(Change listing data)

· · ·

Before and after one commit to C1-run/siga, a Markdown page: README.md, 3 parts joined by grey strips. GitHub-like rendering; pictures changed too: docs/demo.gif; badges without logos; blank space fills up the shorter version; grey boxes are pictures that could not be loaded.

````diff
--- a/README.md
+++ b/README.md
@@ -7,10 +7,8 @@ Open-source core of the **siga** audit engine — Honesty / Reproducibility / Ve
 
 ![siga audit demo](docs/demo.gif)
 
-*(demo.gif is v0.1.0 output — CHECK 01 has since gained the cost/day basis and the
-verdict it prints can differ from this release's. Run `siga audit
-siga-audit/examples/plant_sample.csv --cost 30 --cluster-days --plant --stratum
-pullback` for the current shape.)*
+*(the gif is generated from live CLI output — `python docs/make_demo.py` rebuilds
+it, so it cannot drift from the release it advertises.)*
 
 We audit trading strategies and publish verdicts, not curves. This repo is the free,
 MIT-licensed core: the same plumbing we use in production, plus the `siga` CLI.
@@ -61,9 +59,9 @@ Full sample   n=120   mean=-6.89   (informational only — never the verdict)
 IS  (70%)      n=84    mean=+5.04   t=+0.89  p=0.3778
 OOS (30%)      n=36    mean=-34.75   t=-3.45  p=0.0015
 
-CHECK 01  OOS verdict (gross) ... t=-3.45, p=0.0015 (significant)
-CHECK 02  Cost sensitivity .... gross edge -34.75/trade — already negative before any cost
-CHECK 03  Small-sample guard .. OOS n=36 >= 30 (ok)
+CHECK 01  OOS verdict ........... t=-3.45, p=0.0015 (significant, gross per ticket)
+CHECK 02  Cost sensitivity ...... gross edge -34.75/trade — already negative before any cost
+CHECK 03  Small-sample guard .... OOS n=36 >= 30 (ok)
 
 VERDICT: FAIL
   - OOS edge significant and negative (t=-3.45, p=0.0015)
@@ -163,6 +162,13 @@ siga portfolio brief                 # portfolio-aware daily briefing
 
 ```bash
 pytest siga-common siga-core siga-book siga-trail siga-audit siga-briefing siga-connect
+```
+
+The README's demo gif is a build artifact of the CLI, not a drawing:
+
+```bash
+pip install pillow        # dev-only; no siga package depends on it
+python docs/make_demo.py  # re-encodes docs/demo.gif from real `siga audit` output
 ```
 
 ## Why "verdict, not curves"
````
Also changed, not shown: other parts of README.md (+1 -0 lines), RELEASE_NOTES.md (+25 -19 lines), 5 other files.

· · ·

**Directions for this task**
Working through the records, copy each line in which the word "briefing" appears.

**Answer section**
@@ -163,6 +162,13 @@ siga portfolio brief                 # portfolio-aware daily briefing
 pytest siga-common siga-core siga-book siga-trail siga-audit siga-briefing siga-connect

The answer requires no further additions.